Most companies are selling products in different ways; a storefront, online, or by phone. Pulling all of this sales data into one cohesive place is a significant challenge using spreadsheets. Having multiple locations or warehouses increases the likelihood of errors further. There are online versions of Excel, but many still like to work and save spreadsheets locally on their PC. This means taking turns with a spreadsheet and sharing it back and forth. Trying to keep production, sales, and accounting on the same page that work in different places using an Excel workbook that is constantly being passed around and pieced together makes it difficult to promise sales and delivery times to customers. Managing inventory in Excel means remembering to track all transactions that may affect current levels manually. If anything is overlooked or not entered in a timely fashion, the stock won't be accurate. When errors do happen, it typically means increased costs or harmful delays. With an inventory management system, you can integrate with a POS system or eCommerce store and automatically track transfers between warehouse locations.

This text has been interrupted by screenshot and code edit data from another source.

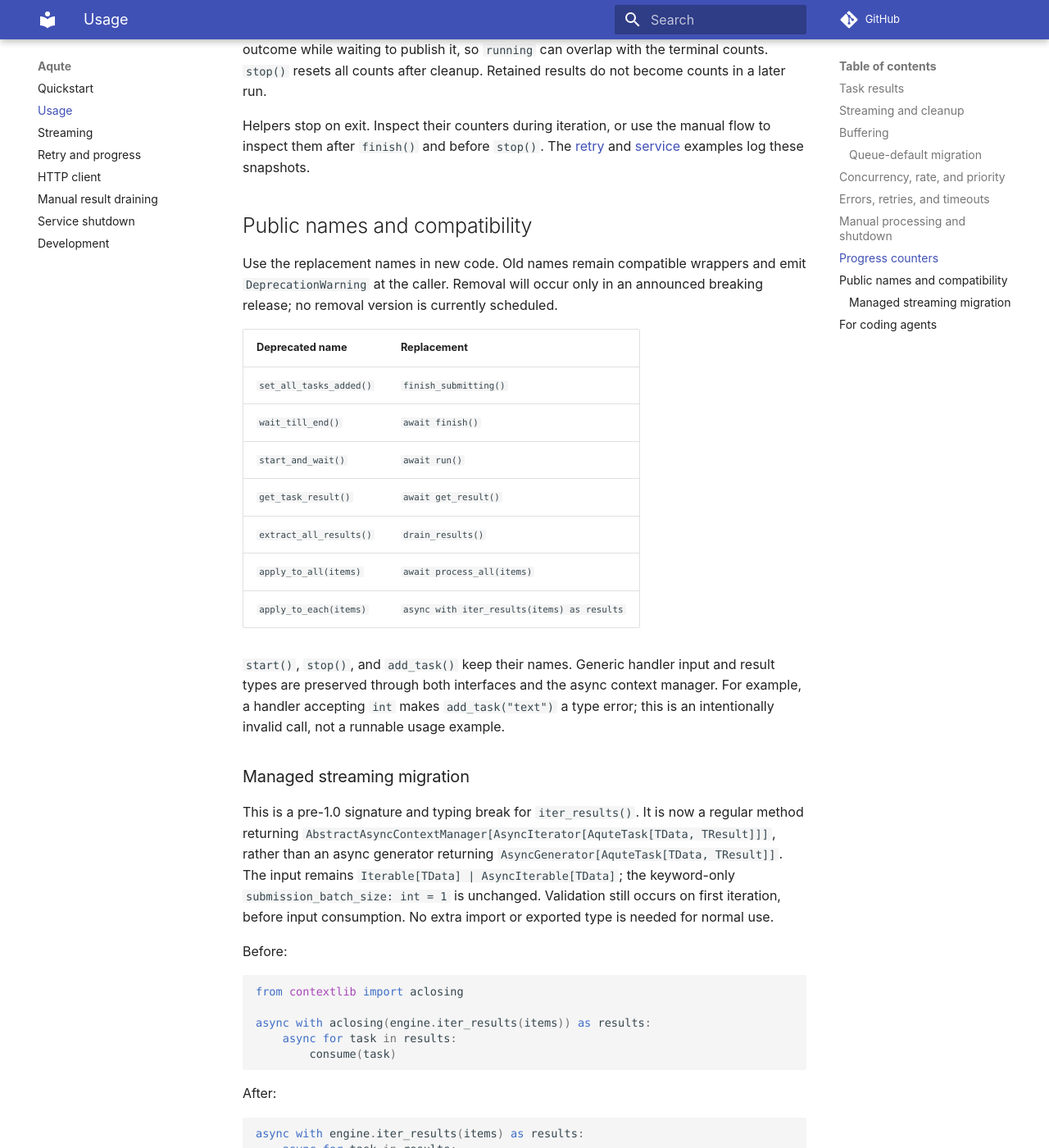
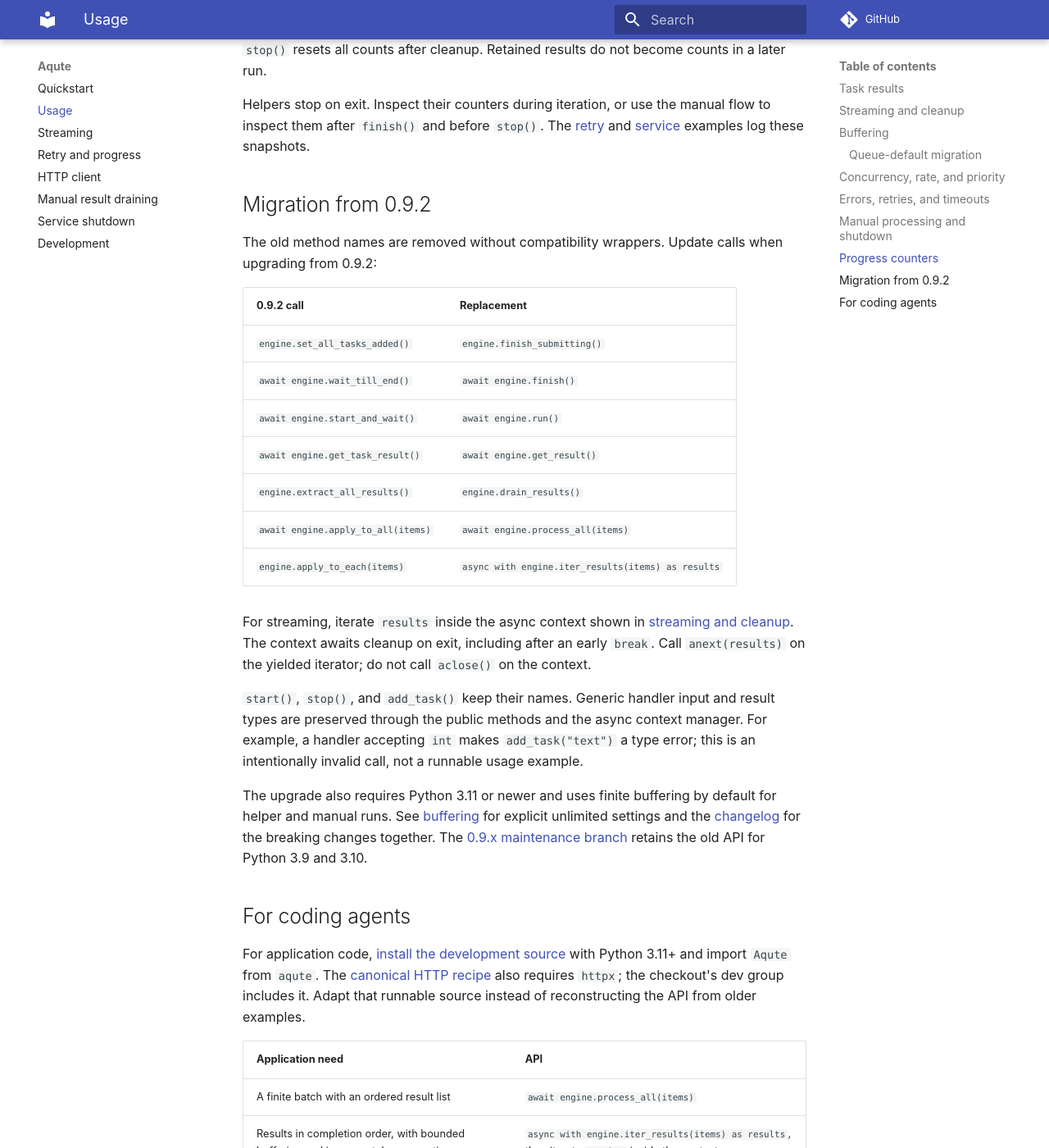
Before and after one commit to insomnes/aqute, an MkDocs documentation site: the page built from docs/usage.md, in a window 1280 px wide and 1400 px high, scrolled down 7016 px. Shown: the whole window at 82% size. Built offline with MkDocs 1.6.1 and Material for MkDocs 9.7.7, drawn with Linux system fonts in a browser that asks for light colours; comment, search, counter and statistics services are not loaded; some of the changed text lies outside the part shown.

Commit message:
feat!: remove deprecated method aliases (#50)
The next breaking release removes the seven deprecated method wrappers and keeps one public method set. Existing callers must rename methods during the upgrade and use the managed context for streaming.

The migration table and changelog collect the upgrade steps. Python 3.9/3.10 users can keep the old API on the 0.9.x maintenance branch.

````diff
--- a/docs/usage.md
+++ b/docs/usage.md
@@ -116,7 +116,7 @@ Run-then-drain starts processing before submission and needs only
 `result_queue=asyncio.Queue(0)`; the input queue can keep its default capacity.
 See the [manual drain example](manual_drain.md). With finite result queues and no
 concurrent consumer, `add_task()` or `finish()` can wait indefinitely. Aqute does
-not detect this arrangement. Deprecated methods use the same queue defaults.
+not detect this arrangement.
 
 Helpers now reject pending manual tasks, so preloading with `add_task()` before
 `process_all()` or `iter_results()` raises `AquteError`. Follow
@@ -304,67 +304,37 @@ flow to inspect them after `finish()` and before `stop()`. The
 [retry](retry_progress.md) and [service](service_shutdown.md) examples log these
 snapshots.
 
-## Public names and compatibility
+## Migration from 0.9.2
 
-Use the replacement names in new code. Old names remain compatible wrappers and
-emit `DeprecationWarning` at the caller. Removal will occur only in an announced
-breaking release; no removal version is currently scheduled.
+The old method names are removed without compatibility wrappers. Update calls
+when upgrading from 0.9.2:
 
-| Deprecated name | Replacement |
+| 0.9.2 call | Replacement |
 | --- | --- |
-| `set_all_tasks_added()` | `finish_submitting()` |
-| `wait_till_end()` | `await finish()` |
-| `start_and_wait()` | `await run()` |
-| `get_task_result()` | `await get_result()` |
-| `extract_all_results()` | `drain_results()` |
-| `apply_to_all(items)` | `await process_all(items)` |
-| `apply_to_each(items)` | `async with iter_results(items) as results` |
+| `engine.set_all_tasks_added()` | `engine.finish_submitting()` |
+| `await engine.wait_till_end()` | `await engine.finish()` |
+| `await engine.start_and_wait()` | `await engine.run()` |
+| `await engine.get_task_result()` | `await engine.get_result()` |
+| `engine.extract_all_results()` | `engine.drain_results()` |
+| `await engine.apply_to_all(items)` | `await engine.process_all(items)` |
+| `engine.apply_to_each(items)` | `async with engine.iter_results(items) as results` |
+
+For streaming, iterate `results` inside the async context shown in
+[streaming and cleanup](#streaming-and-cleanup). The context awaits cleanup on
+exit, including after an early `break`. Call `anext(results)` on the yielded
+iterator; do not call `aclose()` on the context.
 
 `start()`, `stop()`, and `add_task()` keep their names. Generic handler input and
-result types are preserved through both interfaces and the async context manager.
-For example, a handler accepting `int` makes `add_task("text")` a type error;
-this is an intentionally invalid call, not a runnable usage example.
+result types are preserved through the public methods and the async context
+manager. For example, a handler accepting `int` makes `add_task("text")` a type
+error; this is an intentionally invalid call, not a runnable usage example.
 
-### Managed streaming migration
-
-This is a pre-1.0 signature and typing break for `iter_results()`. It is now a
-regular method returning
-`AbstractAsyncContextManager[AsyncIterator[AquteTask[TData, TResult]]]`, rather
-than an async generator returning `AsyncGenerator[AquteTask[TData, TResult]]`.
-The input remains `Iterable[TData] | AsyncIterable[TData]`; the keyword-only
-`submission_batch_size: int = 1` is unchanged. Validation still occurs on first
-iteration, before input consumption. No extra import or exported type is needed
-for normal use.
-
-Before:
-
-```python
-from contextlib import aclosing
-
-async with aclosing(engine.iter_results(items)) as results:
-    async for task in results:
-        consume(task)
-```
-
-After:
-
-```python
-async with engine.iter_results(items) as results:
-    async for task in results:
-        consume(task)
-```
-
-Also replace bare `async for task in engine.iter_results(items)` with the new
-context form. Call `anext(results)` on the iterator yielded by the context.
-Do not call `aclose()` on the context returned by `iter_results()`.
-
-Deprecated `apply_to_each(items)` retains its `AsyncGenerator` return type and
-warning. Existing `async for` callers still work. Use
-`async with contextlib.aclosing(engine.apply_to_each(items)) as results` or
-explicitly await that generator's `aclose()` when stopping early. Its compatibility
-wrapper shares the same processing and cleanup path; migrate new code to the
-managed `iter_results()` form. `process_all()` keeps its coroutine signature and
-ordered list return type.
+The upgrade also requires Python 3.11 or newer and uses finite buffering by
+default for helper and manual runs. See [buffering](#buffering) for explicit unlimited settings and the
+[changelog](https://github.com/insomnes/aqute/blob/main/CHANGELOG.md) for the
+breaking changes together. The
+[0.9.x maintenance branch](https://github.com/insomnes/aqute/tree/maintenance/0.9.x)
+retains the old API for Python 3.9 and 3.10.
 
 ## For coding agents
 
````
Also changed, not shown: CHANGELOG.md (added, +47 -0 lines), README.md (+2 -1 lines), 2 other files.
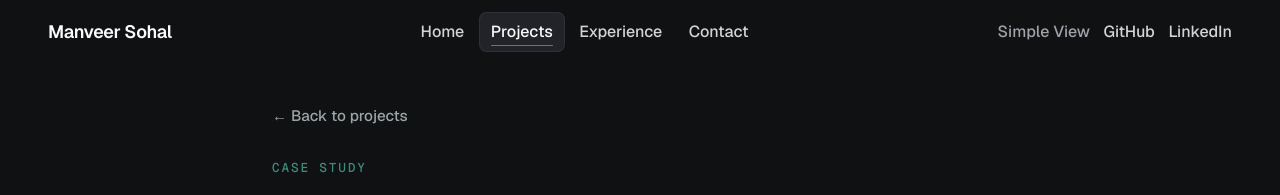
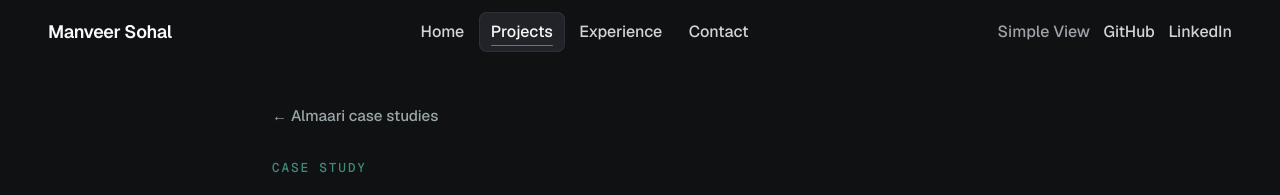
Before and after one commit to manveer-sohal/portfolio-website, a Next.js app: page /projects/almaari in a window 1280 px wide. Shown: the top 195 px of the page. Built offline with nearby package versions, Linux system fonts and the light colour scheme.

Commit message:
Add dynamic back link for Almaari case study
- Implemented a conditional back link in the CaseStudyLayout component to navigate to either the Almaari case studies or the general projects page based on the project slug.
- Enhanced user navigation experience by providing context-specific links.

```diff
--- a/components/projects/case-study/CaseStudyLayout.tsx
+++ b/components/projects/case-study/CaseStudyLayout.tsx
@@ -20,6 +20,13 @@ export function CaseStudyLayout({ project }: CaseStudyLayoutProps) {
   const theme = getProjectTheme(project.slug);
   const cover = resolveProjectCover(project);
   const hasCover = Boolean(cover);
+  const backLink =
+    project.slug === "almaari"
+      ? {
+          href: "/projects/almaari/case-studies",
+          label: "← Almaari case studies",
+        }
+      : { href: "/#projects", label: "← Back to projects" };
 
   const live = project.links.find((link) => link.type === "live");
   const github = project.links.find((link) => link.type === "github");
@@ -36,8 +43,8 @@ export function CaseStudyLayout({ project }: CaseStudyLayoutProps) {
   return (
     <article className="case-study">
       <div className="case-study__shell">
-        <Link href="/#projects" className="case-study__back">
-          ← Back to projects
+        <Link href={backLink.href} className="case-study__back">
+          {backLink.label}
         </Link>
 
         <CaseStudyHeader
```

If you're in the cycle of spreadsheets, there are better and more efficient methods, which begin with understanding the benefits an ERP system can deliver. If you're feeling like your spreadsheet is balancing on a house of cards, and one large order or new customer could make it all tumble down, start considering your options. Empower Business Solutions has successfully helped many small and medium-sized businesses throughout its 30+ year history of implementing ERP software solutions. Contacting our team for a short, informal call can help determine whether your business is ready for a change.